“This amount did not include amounts owed prior to tax year 2013 for income tax and corporation tax. The reported amounts therefore did not represent total taxes outstanding,” the Auditor General disclosed.
In his examination of the highway revenue receivables, he found that no schedule was provided to support the $300,000 reported as amounts outstanding. “The auditors were therefore unable to verify this figure,” he pointed out.
The Auditor General also revealed that transactions of $20.8 million were not captured in the ledger accounts submitted by BRA.
He explained that payments from taxpayers in respect of VAT and taxes on incomes and profits are collected by cashiers and then posted to the ledger account via a journal voucher.
Trotman said the balances in this ledger are reconciled with totals on the bank statement at the end of the financial year.
“The audit revealed that amounts totalling $20.8 million of these transactions were not posted to this ledger account. This failure to post these amounts has adversely affected the reconciliation process and the accuracy of the accounts,” he submitted.
Trotman also called for urgent action to be taken to clear the differences from the Bank Reconciliation Statement of BRA. He noted that the authority’s bank account recorded about $17 million as “other reconciling differences” at March 31, 2019.
“This “reconciling difference” has been brought forward each month from May 2018 to March 2019,” he stated.
The Auditor General also brought to light other omissions he discovered in the ledger account.
“For the months of June and December 2018 and March 2019, payments made directly to the authority’s bank account totalling $48.6 million were not posted to the ledger account, resulting in misrepresentation balances in the ledger,” he declared.
“It was observed that for the month of July 2018 credit card payments totalling $1.7 million were not recorded in the ledger account, thus resulting in misrepresented balances in this ledger,” Trotman said.
He noted that daily credit card payments received by BRA’s cashiers are reflected on the bank statement and should also be recorded in the ledger account.
“These omissions indicate that not enough attention is being paid to the recording of bank information in the ledger.

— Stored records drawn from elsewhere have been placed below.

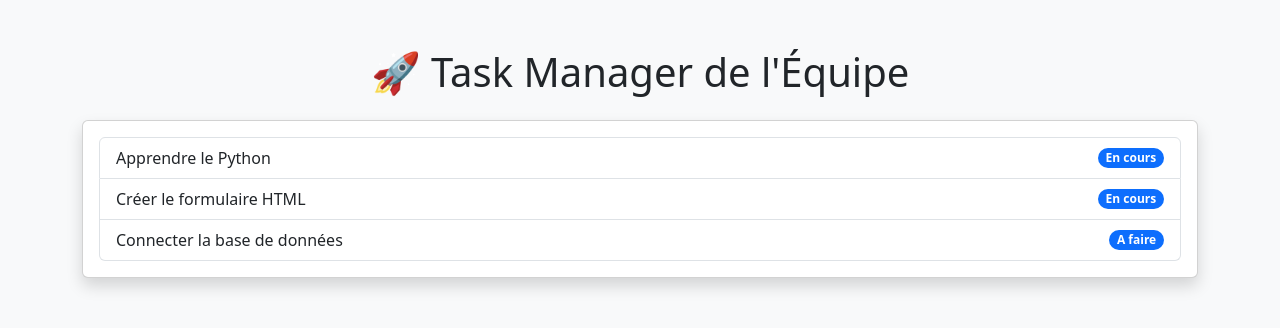
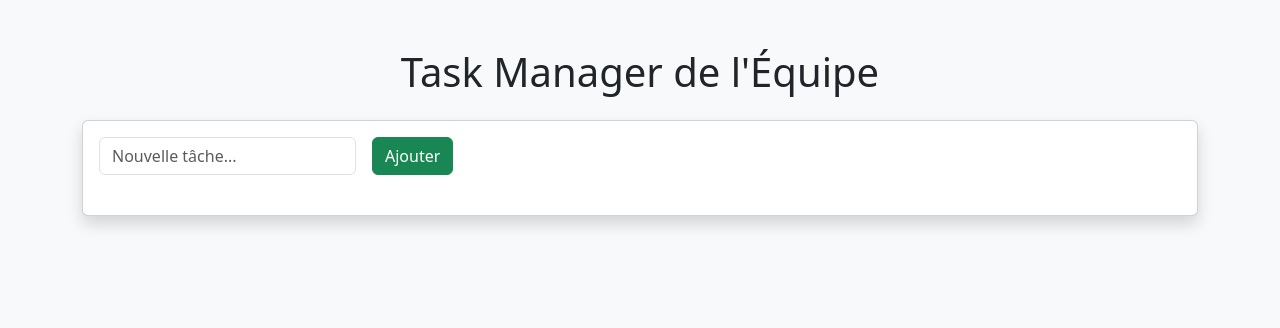
Before and after one commit to Saifbenchikh/TaskManager, a Flask app: page / in a window 1280 px wide. Shown: the top 328 px of the page. Run offline with Flask 3, Linux system fonts and the light colour scheme.

Commit message:
ajout zone de text

```diff
--- a/app.py
+++ b/app.py
@@ -2,34 +2,39 @@ from flask import Flask, render_template, request, redirect
 
 app = Flask(__name__)
 
-# --- DONNÉES PROVISOIRES (En attendant la Base de Données de Martin) ---
-# On simule une liste de tâches pour que le site ne soit pas vide
 mes_taches = [
-    {'titre': 'Apprendre le Python', 'statut': 'En cours', 'urgence': 'primary'},
-    {'titre': 'Créer le formulaire HTML', 'statut': 'En cours', 'urgence': 'warning'},
-    {'titre': 'Connecter la base de données', 'statut': 'A faire', 'urgence': 'danger'}
+
 ]
 
-# --- ROUTE 1 : La Page d'Accueil (Ce qu'on voit) ---
+
 @app.route("/")
 def accueil():
-    # On envoie la liste "mes_taches" à la page HTML
+
     return render_template("index.html", taches=mes_taches)
 
-# --- ROUTE 2 : La Réception du Formulaire (La partie invisible) ---
+
 @app.route('/ajouter', methods=['POST'])
 def ajouter_tache():
-    # 1. On récupère ce que Nino a envoyé depuis le champ nommé "titre"
-    TaskManager = request.form.get('titre')
 
-    # 2. LE TEST : On l'affiche dans ton terminal (la fenêtre noire)
-    print("----------------------------------------------------")
-    print("NOUVELLE TACHE REÇUE : " + str(TaskManager))
-    print("----------------------------------------------------")
+    titre_recu = request.form.get('titre')
 
-    # 3. On redirige l'utilisateur vers l'accueil pour ne pas bloquer
+    nouvelle_tache = {
+        'titre': titre_recu,
+        'statut': 'A faire',
+        'urgence': 'primary'
+    }
+
+
+    mes_taches.append(nouvelle_tache)
+
+
     return redirect('/')
 
-# --- Lancement du Serveur ---
+
+
+
+
+
+
 if __name__ == "__main__":
     app.run(debug=True)
--- a/templates/index.html
+++ b/templates/index.html
@@ -7,10 +7,19 @@
 </head>
 <body class="bg-light">
     <div class="container mt-5">
-        <h1 class="text-center mb-4">🚀 Task Manager de l'Équipe</h1>
+        <h1 class="text-center mb-4">Task Manager de l'Équipe</h1>
 
         <div class="card shadow">
             <div class="card-body">
+                <form action="/ajouter" method="POST" class="row g-3 mb-4">
+                    <div class="col-auto">
+                        <input type="text" name="titre" class="form-control" placeholder="Nouvelle tâche..." required>
+                    </div>
+                    <div class="col-auto">
+                        <button type="submit" class="btn btn-success">Ajouter</button>
+                    </div>
+                </form>
+
                 <ul class="list-group">
                     {% for tache in taches %}
                         <li class="list-group-item d-flex justify-content-between align-items-center">
```
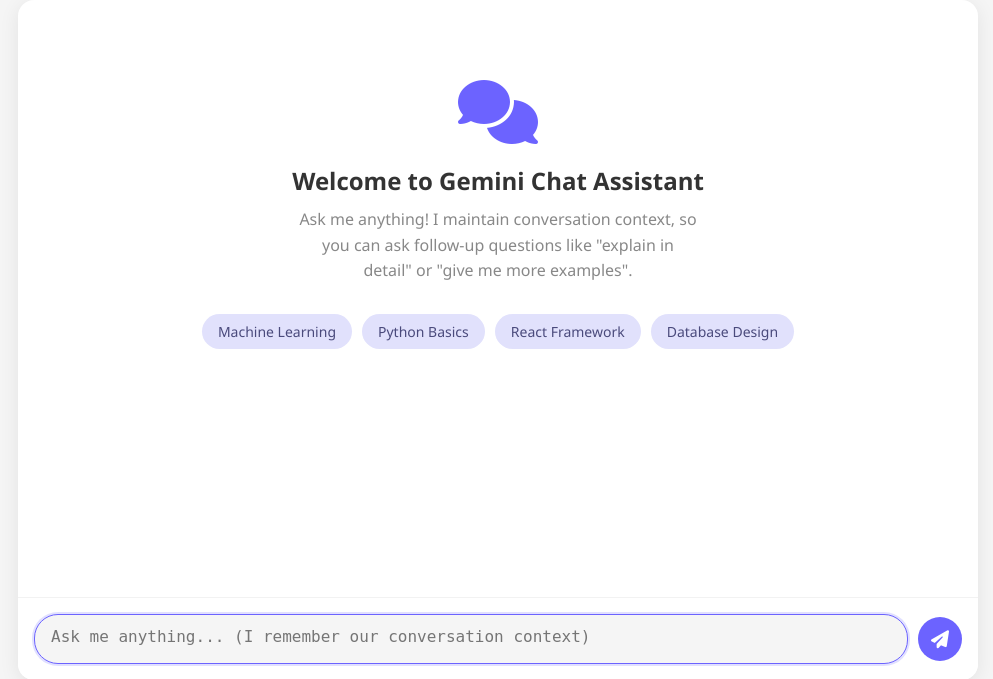
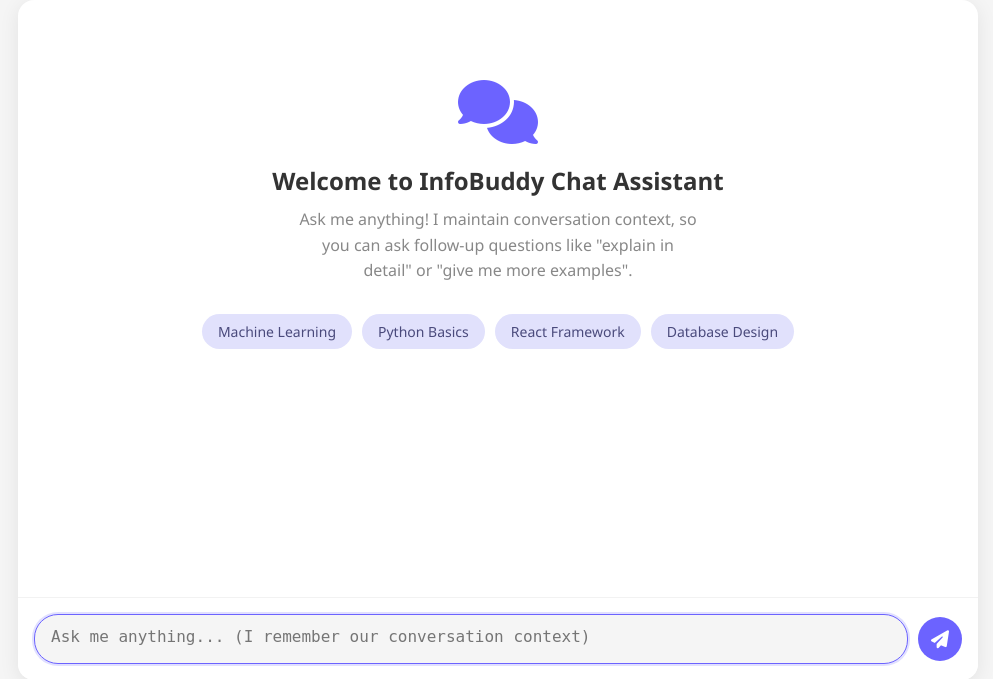
Before and after one commit to Shivambhatt2305/AI-chatbot, a Flask app: page / in a window 1280 px wide. Shown: the part 100-779 px from the top of the page, without its empty margins (142-1135 px from the left). Run offline with Flask 3, Linux system fonts and the light colour scheme; some libraries are stand-ins or nearby versions.

Commit message:
Update index.html

```diff
--- a/templates/index.html
+++ b/templates/index.html
@@ -757,7 +757,7 @@
                 {% if not chat_history %}
                 <div class="empty-state">
                     <i class="fas fa-comments" aria-hidden="true"></i>
-                    <h3>Welcome to Gemini Chat Assistant</h3>
+                    <h3>Welcome to InfoBuddy Chat Assistant</h3>
                     <p>Ask me anything! I maintain conversation context, so you can ask follow-up questions like "explain in detail" or "give me more examples".</p>
                     <div class="suggestions">
                         <div class="suggestion-chip" onclick="suggestQuestion('Explain machine learning')">Machine Learning</div>
```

This will have negative implications for accurate record keeping of information and for the reconciliation of the bank accounts,” the Government’s chief auditor warned.
Trotman also pointed out some concerns regarding financial reporting.
He said that while reference is made in the Statement of Financial Position to a $26.2 million General Fund, it remained a mystery what it is all about.
“There is uncertainty of what this balance represents and how it was derived. There is also reference to ‘other receivables’ of $460 million which do not relate to any assets but purportedly represents refunds by the Treasury,” he declared.
Regarding issues related to the TAMIS system and taxpayers’ balances, Trotman noted: “Taxpayers’ balances from the previous tax systems have not been integrated into the new TAMIS system,” he stated.
“The authority needs to put measures in place to ensure that the balances from the old systems are verified and integrated into the TAMIS system as soon as possible, so that taxpayers’ information is located on one system, and that it provides accounting information that is complete and up-to-date as this is currently not the case.”
Read our ePaper. Fast. Factual. Free.
Sign up and stay up to date with Barbados' FREE latest news.